High Availablity is one of TraefikEE's core features. Since TraefikEE is running on top of diverse infrastructure and/or orchestration engines, some of them have special limitations in regards to which SLA TraefikEE can achieve.
In Kubernetes, healtchecks are performed through the kubelet. While the pods behind a service are healthchecked every couple seconds by the kubelet, it can take up to 45 seconds until Kubernetes realises that a kubelet itself is down. As Kubenetes will not start to react on that situation before it knows that a kubelet is down, that might have an impact on your SLA.
However, there are some possible workarounds, depending on the current setup:
- Modifying the Kubernetes configuration and/or adding tooling to improve Kubernetes internal health monitoring, such as for example node-problem-detector
- Customizing the TraefikEE installation, by exposing the data node directly without using a LoadBalancer service. This will allow for a direct connection to TraefikEE which availability could potentially be checked faster from an external LB, as it bypasses the Kubernetes internal route update mechanism to the TraefikEE nodes.
However, customizing the Installation has a couple of limitations:

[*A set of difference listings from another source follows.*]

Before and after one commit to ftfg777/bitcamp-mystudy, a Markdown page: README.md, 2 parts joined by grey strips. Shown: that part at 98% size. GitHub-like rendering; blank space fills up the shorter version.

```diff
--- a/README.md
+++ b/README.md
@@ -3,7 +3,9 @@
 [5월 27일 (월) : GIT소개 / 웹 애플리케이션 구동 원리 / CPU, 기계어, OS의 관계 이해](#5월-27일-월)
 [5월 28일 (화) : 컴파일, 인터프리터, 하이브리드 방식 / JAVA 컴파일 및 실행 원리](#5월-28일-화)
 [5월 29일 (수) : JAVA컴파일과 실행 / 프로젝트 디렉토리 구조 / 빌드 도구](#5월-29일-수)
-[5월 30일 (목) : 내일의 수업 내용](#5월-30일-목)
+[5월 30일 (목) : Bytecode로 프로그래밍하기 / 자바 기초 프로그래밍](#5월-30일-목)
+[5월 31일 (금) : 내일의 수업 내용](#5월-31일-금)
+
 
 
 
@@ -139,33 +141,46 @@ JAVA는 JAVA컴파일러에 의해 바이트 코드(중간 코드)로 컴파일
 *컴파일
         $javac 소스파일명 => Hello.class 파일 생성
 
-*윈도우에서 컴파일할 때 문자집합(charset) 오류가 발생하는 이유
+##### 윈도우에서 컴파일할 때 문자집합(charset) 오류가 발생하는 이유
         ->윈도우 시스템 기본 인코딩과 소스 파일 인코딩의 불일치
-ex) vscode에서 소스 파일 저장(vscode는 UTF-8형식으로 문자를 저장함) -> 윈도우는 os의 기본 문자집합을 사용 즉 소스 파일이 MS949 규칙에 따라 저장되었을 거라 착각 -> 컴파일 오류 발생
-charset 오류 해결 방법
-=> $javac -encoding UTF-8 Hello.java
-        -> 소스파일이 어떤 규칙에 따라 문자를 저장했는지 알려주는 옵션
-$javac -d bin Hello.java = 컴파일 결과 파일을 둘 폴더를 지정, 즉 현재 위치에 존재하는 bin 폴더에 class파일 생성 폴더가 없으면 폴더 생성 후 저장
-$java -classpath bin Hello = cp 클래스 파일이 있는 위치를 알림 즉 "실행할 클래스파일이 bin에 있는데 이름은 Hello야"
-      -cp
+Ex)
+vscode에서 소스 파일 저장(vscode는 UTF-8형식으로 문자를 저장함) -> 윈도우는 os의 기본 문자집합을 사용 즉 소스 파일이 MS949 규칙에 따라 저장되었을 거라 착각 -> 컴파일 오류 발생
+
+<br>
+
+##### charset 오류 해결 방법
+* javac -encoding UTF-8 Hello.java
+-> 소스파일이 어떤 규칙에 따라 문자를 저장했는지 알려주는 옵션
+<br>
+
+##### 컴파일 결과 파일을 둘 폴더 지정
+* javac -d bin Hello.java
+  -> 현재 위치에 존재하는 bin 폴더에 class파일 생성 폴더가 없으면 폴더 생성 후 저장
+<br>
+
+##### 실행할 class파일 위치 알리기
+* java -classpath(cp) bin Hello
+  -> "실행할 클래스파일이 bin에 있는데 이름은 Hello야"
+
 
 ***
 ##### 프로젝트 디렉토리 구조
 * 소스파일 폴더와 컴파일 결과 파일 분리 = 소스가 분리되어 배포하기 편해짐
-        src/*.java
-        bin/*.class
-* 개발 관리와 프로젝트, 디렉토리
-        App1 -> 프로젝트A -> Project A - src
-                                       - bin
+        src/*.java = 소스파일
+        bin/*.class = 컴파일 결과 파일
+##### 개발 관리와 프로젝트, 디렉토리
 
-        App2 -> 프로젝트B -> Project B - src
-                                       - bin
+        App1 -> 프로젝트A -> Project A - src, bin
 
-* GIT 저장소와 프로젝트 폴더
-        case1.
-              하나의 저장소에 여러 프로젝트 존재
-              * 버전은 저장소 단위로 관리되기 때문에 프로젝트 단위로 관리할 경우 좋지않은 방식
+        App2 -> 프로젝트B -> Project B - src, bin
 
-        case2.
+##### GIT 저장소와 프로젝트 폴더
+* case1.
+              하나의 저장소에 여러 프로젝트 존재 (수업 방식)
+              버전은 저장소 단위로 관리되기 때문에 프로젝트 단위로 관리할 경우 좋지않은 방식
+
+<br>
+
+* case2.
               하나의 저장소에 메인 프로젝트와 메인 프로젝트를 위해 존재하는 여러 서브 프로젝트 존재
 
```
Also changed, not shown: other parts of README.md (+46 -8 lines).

- It is not possible to deploy multiple TraefikEE clusters on the same Kubernetes if you need it.
- TraefikEE requires a manual installation instead of using the
- In that manual installation, you have to fix the ports to be used by the data node pods, which have to be available on each node.
- It will make scaling your TraefikEE data nodes more difficult.
In Swarm, healthchecks for the swarm nodes themselves are performed by the manager. Typically, Swarm recognizes a worker being down within 15 seconds. However, Docker Swarm recognizes a missing replicate within ~5 seconds, which is much faster.
In the default Swarm setup, high availability is achieved differently: the TraefikEE data plane is published via the Ingress Routing Mesh, which handles the incoming requests. This routing mesh is composed of IPTables and IPVS, which provide healthcheck endpoints and TCP connection retries. If a swarm node holding a TraefikEE data plane container dies, all in flight requests to that node will fail as well. Luckily, the internal IPVS will pick up failing requests and attempt to redeliver them to a different node. This means that for the given time of a missing or failing replica, some requests might be retried internally. However, as long as there is at least one available node in the data plane, a node will answer the retried requests and no requests will be dropped from the users perspective.
Alternatively, it is also possible to publish the data nodes ports with a host bind directly. This allows your external load balancer to communicate directly with the nodes and provides better performance. However, you will loose benefits such as the port being available on every node.